▶ Exercise aim
Your copy of the data below must be exact and must leave out all pictures.

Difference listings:
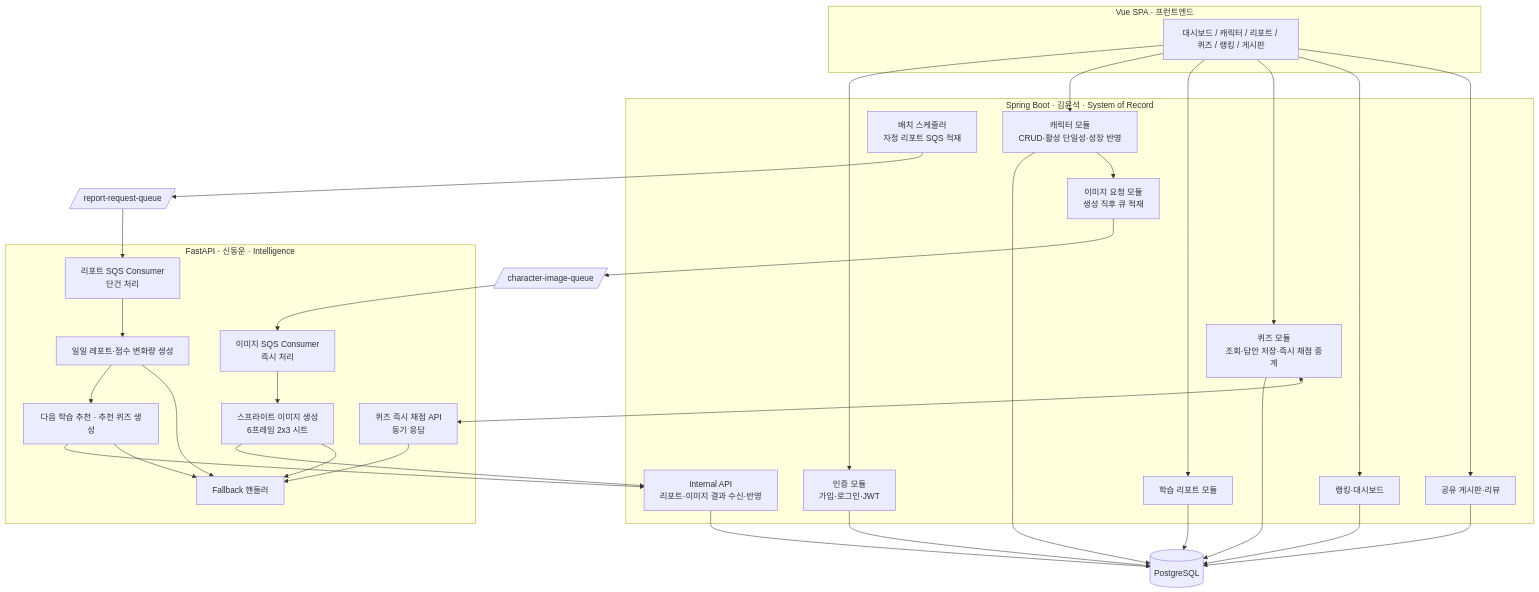
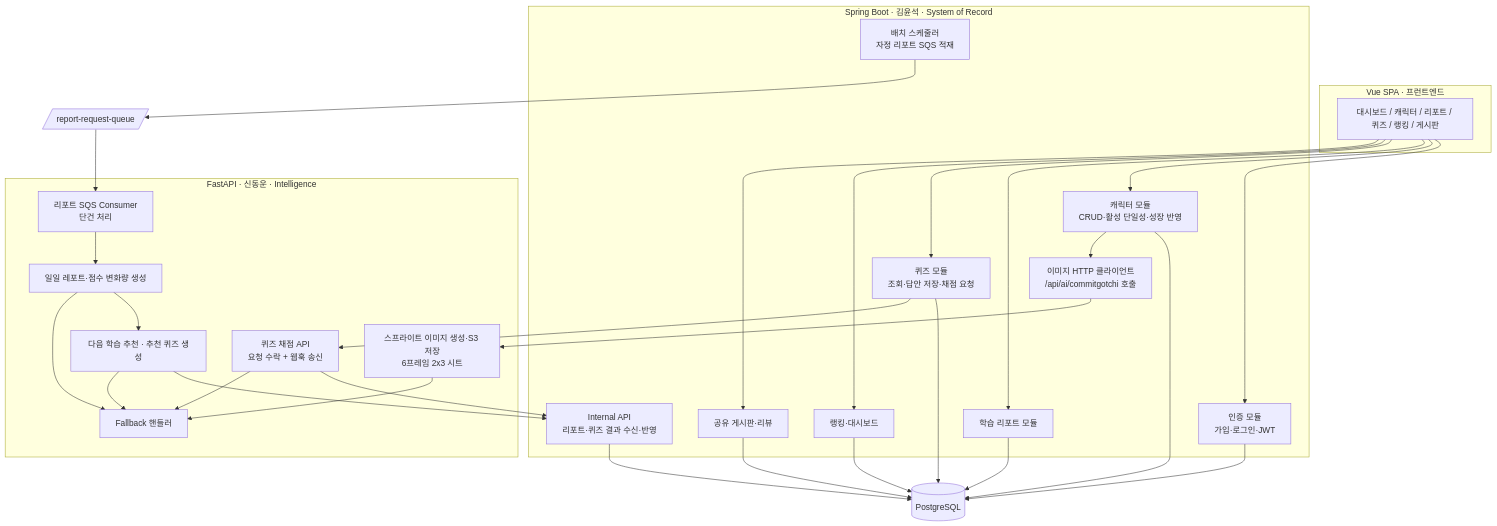
One commit to YunAndDong/commitgotchi changed the second of 7 diagrams in _bmad-output/planning-artifacts/architecture/architecture-commitgotchi-2026-06-07/architecture.md. Above: the diagram before and after it, drawn with Mermaid. The commit also changed other lines of this file, not shown here.

Commit message:
docs: align core architecture contracts

````diff
--- a/_bmad-output/planning-artifacts/architecture/architecture-commitgotchi-2026-06-07/architecture.md
+++ b/_bmad-output/planning-artifacts/architecture/architecture-commitgotchi-2026-06-07/architecture.md
@@ -148,47 +148,45 @@
 ```mermaid
 flowchart TB
   subgraph FE[Vue SPA · 프런트엔드]
     UI[대시보드 / 캐릭터 / 리포트 / 퀴즈 / 랭킹 / 게시판]
   end
 
   subgraph BE[Spring Boot · 김윤석 · System of Record]
     AUTH[인증 모듈<br/>가입·로그인·JWT]
     CHAR[캐릭터 모듈<br/>CRUD·활성 단일성·성장 반영]
     LOG[학습 리포트 모듈]
-    QUIZ[퀴즈 모듈<br/>조회·답안 저장·즉시 채점 중계]
+    QUIZ[퀴즈 모듈<br/>조회·답안 저장·채점 요청]
     BATCH[배치 스케줄러<br/>자정 리포트 SQS 적재]
-    IMGREQ[이미지 요청 모듈<br/>생성 직후 큐 적재]
-    INTERNAL[Internal API<br/>리포트·이미지 결과 수신·반영]
+    IMGREQ[이미지 HTTP 클라이언트<br/>/api/ai/commitgotchi 호출]
+    INTERNAL[Internal API<br/>리포트·퀴즈 결과 수신·반영]
     RANK[랭킹·대시보드]
     BOARD[공유 게시판·리뷰]
   end
 
   subgraph AI[FastAPI · 신동운 · Intelligence]
     CONSUMER[리포트 SQS Consumer<br/>단건 처리]
-    ICONSUMER[이미지 SQS Consumer<br/>즉시 처리]
-    GRADESYNC[퀴즈 즉시 채점 API<br/>동기 응답]
+    GRADEASYNC[퀴즈 채점 API<br/>요청 수락 + 웹훅 송신]
     REPORT[일일 레포트·점수 변화량 생성]
     RECO[다음 학습 추천 · 추천 퀴즈 생성]
-    IMG[스프라이트 이미지 생성<br/>6프레임 2x3 시트]
+    IMG[스프라이트 이미지 생성·S3 저장<br/>6프레임 2x3 시트]
     FALLBACK[Fallback 핸들러]
   end
 
   DB[(PostgreSQL)]
   RQ[/report-request-queue/]
-  IQ[/character-image-queue/]
 
   UI --> AUTH & CHAR & LOG & QUIZ & RANK & BOARD
   AUTH & CHAR & LOG & QUIZ & RANK & BOARD --> DB
 
   %% 흐름 A — 리포트(자정 배치)
   BATCH --> RQ --> CONSUMER --> REPORT --> RECO --> INTERNAL
 
-  %% 흐름 B — 퀴즈 즉시 채점(동기)
-  QUIZ <--> GRADESYNC
+  %% 흐름 B — 퀴즈 채점(비동기 웹훅)
+  QUIZ --> GRADEASYNC --> INTERNAL
 
-  %% 흐름 C — 이미지(비동기·즉시)
-  CHAR --> IMGREQ --> IQ --> ICONSUMER --> IMG --> INTERNAL
+  %% 흐름 C — 이미지(동기 HTTP)
+  CHAR --> IMGREQ --> IMG
 
-  REPORT & RECO & GRADESYNC & IMG --> FALLBACK
+  REPORT & RECO & GRADEASYNC & IMG --> FALLBACK
   INTERNAL --> DB
 ```
````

▶ Task answer
One commit to YunAndDong/commitgotchi changed the second of 7 diagrams in _bmad-output/planning-artifacts/architecture/architecture-commitgotchi-2026-06-07/architecture.md. Above: the diagram before and after it, drawn with Mermaid. The commit also changed other lines of this file, not shown here.

Commit message:
docs: align core architecture contracts

````diff
--- a/_bmad-output/planning-artifacts/architecture/architecture-commitgotchi-2026-06-07/architecture.md
+++ b/_bmad-output/planning-artifacts/architecture/architecture-commitgotchi-2026-06-07/architecture.md
@@ -148,47 +148,45 @@
 ```mermaid
 flowchart TB
   subgraph FE[Vue SPA · 프런트엔드]
     UI[대시보드 / 캐릭터 / 리포트 / 퀴즈 / 랭킹 / 게시판]
   end
 
   subgraph BE[Spring Boot · 김윤석 · System of Record]
     AUTH[인증 모듈<br/>가입·로그인·JWT]
     CHAR[캐릭터 모듈<br/>CRUD·활성 단일성·성장 반영]
     LOG[학습 리포트 모듈]
-    QUIZ[퀴즈 모듈<br/>조회·답안 저장·즉시 채점 중계]
+    QUIZ[퀴즈 모듈<br/>조회·답안 저장·채점 요청]
     BATCH[배치 스케줄러<br/>자정 리포트 SQS 적재]
-    IMGREQ[이미지 요청 모듈<br/>생성 직후 큐 적재]
-    INTERNAL[Internal API<br/>리포트·이미지 결과 수신·반영]
+    IMGREQ[이미지 HTTP 클라이언트<br/>/api/ai/commitgotchi 호출]
+    INTERNAL[Internal API<br/>리포트·퀴즈 결과 수신·반영]
     RANK[랭킹·대시보드]
     BOARD[공유 게시판·리뷰]
   end
 
   subgraph AI[FastAPI · 신동운 · Intelligence]
     CONSUMER[리포트 SQS Consumer<br/>단건 처리]
-    ICONSUMER[이미지 SQS Consumer<br/>즉시 처리]
-    GRADESYNC[퀴즈 즉시 채점 API<br/>동기 응답]
+    GRADEASYNC[퀴즈 채점 API<br/>요청 수락 + 웹훅 송신]
     REPORT[일일 레포트·점수 변화량 생성]
     RECO[다음 학습 추천 · 추천 퀴즈 생성]
-    IMG[스프라이트 이미지 생성<br/>6프레임 2x3 시트]
+    IMG[스프라이트 이미지 생성·S3 저장<br/>6프레임 2x3 시트]
     FALLBACK[Fallback 핸들러]
   end
 
   DB[(PostgreSQL)]
   RQ[/report-request-queue/]
-  IQ[/character-image-queue/]
 
   UI --> AUTH & CHAR & LOG & QUIZ & RANK & BOARD
   AUTH & CHAR & LOG & QUIZ & RANK & BOARD --> DB
 
   %% 흐름 A — 리포트(자정 배치)
   BATCH --> RQ --> CONSUMER --> REPORT --> RECO --> INTERNAL
 
-  %% 흐름 B — 퀴즈 즉시 채점(동기)
-  QUIZ <--> GRADESYNC
+  %% 흐름 B — 퀴즈 채점(비동기 웹훅)
+  QUIZ --> GRADEASYNC --> INTERNAL
 
-  %% 흐름 C — 이미지(비동기·즉시)
-  CHAR --> IMGREQ --> IQ --> ICONSUMER --> IMG --> INTERNAL
+  %% 흐름 C — 이미지(동기 HTTP)
+  CHAR --> IMGREQ --> IMG
 
-  REPORT & RECO & GRADESYNC & IMG --> FALLBACK
+  REPORT & RECO & GRADEASYNC & IMG --> FALLBACK
   INTERNAL --> DB
 ```
````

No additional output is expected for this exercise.